TASK: Line count for the string "Saída" in the records below: report that figure and nothing else.

═══

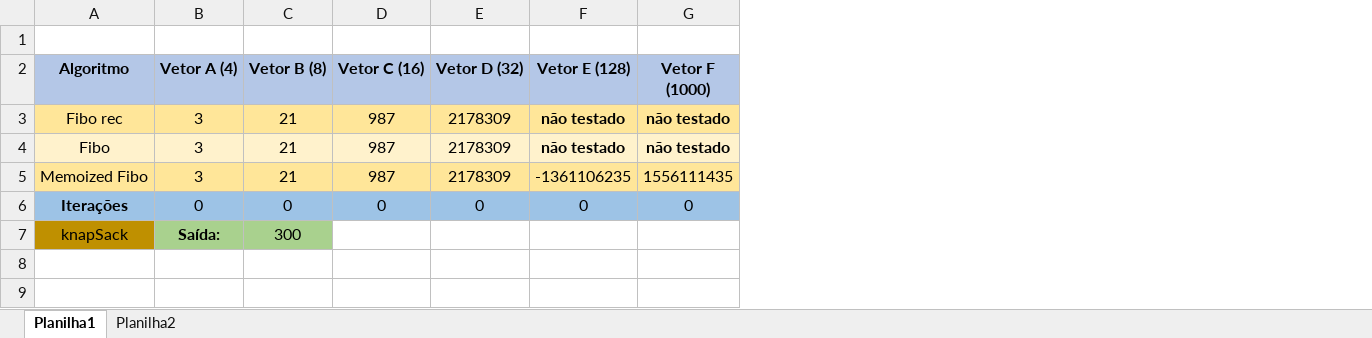
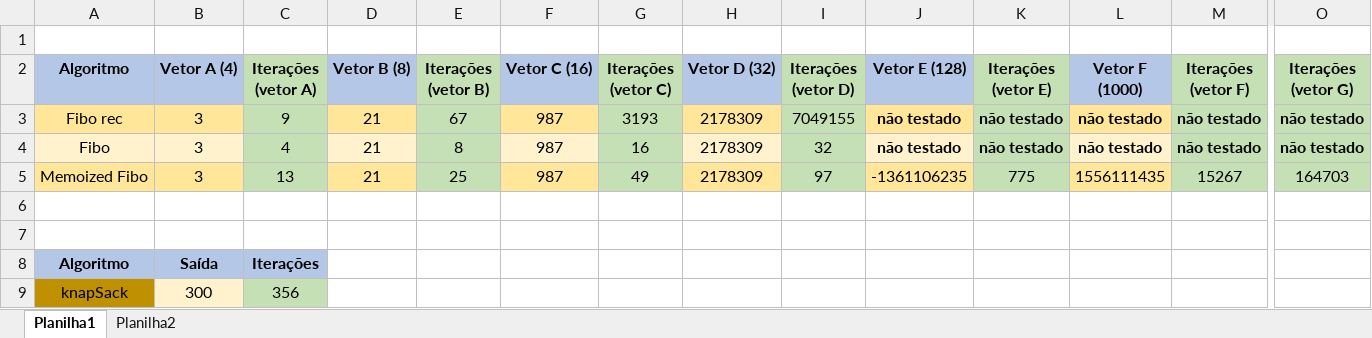
Before and after one commit to PUCRS-Poli-ES-ALAV/5-exercicio-inicial-sobre-programacao-dinamica-rafael-c-e-luiz-e, an Excel workbook: tabela-resultados.xlsx, sheet Planilha1, drawn as a sheet; only a part is shown, gaps mark what is left out; values as stored, in another font and other column widths than the file's, no borders; addresses are those after the commit; rows hold the shown columns only; the diff covers the shown part only; the diff names each change by its address in the sheet, - before the commit and + after, or states it on an @@ line.

Commit message:
Correção da tabela e adição de iterações

```diff
--- a/tabela-resultados.xlsx (sheet Planilha1)
+++ b/tabela-resultados.xlsx (sheet Planilha1)
+column C (Iterações (vetor A)), rows 3-5: 9 | 4 | 13; row 9: 356
+column E (Iterações (vetor B)), rows 3-5: 67 | 8 | 25
+column G (Iterações (vetor C)), rows 3-5: 3193 | 16 | 49
+column I (Iterações (vetor D)), rows 3-5: 7049155 | 32 | 97
+column K (Iterações (vetor E)), rows 3-5: não testado | não testado | 775
+column M (Iterações (vetor F)), rows 3-5: não testado | não testado | 15267
+column O (Iterações (vetor G)), rows 3-5: não testado | não testado | 164703
-row 6: Iterações | 0 | 0 | 0 | 0 | 0 | 0
+row 6: (empty)
-A6:B6 fill: #9DC3E6
+A6:B6 fill: none
-D6 fill: #9DC3E6
+D6 fill: none
-F6 fill: #9DC3E6
+F6 fill: none
-H6 fill: #9DC3E6
+H6 fill: none
-J6 fill: #9DC3E6
+J6 fill: none
-L6 fill: #9DC3E6
+L6 fill: none
+row 7: (empty)
+row 8: Algoritmo | Saída | Iterações
-B9 (Vetor A (4)): Saída:
+B9 (Vetor A (4)): 300
@@ B9 fill: #A9D18E → #FFF2CC, bold: on → off @@
-D9 (Vetor B (8)): 300
+D9 (Vetor B (8)): (empty)
-D9 fill: #A9D18E
+D9 fill: none
```
Also changed, not shown: cell formats elsewhere in this sheet, 1 other file.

═══

SOLUTION TO THIS PROBLEM: 2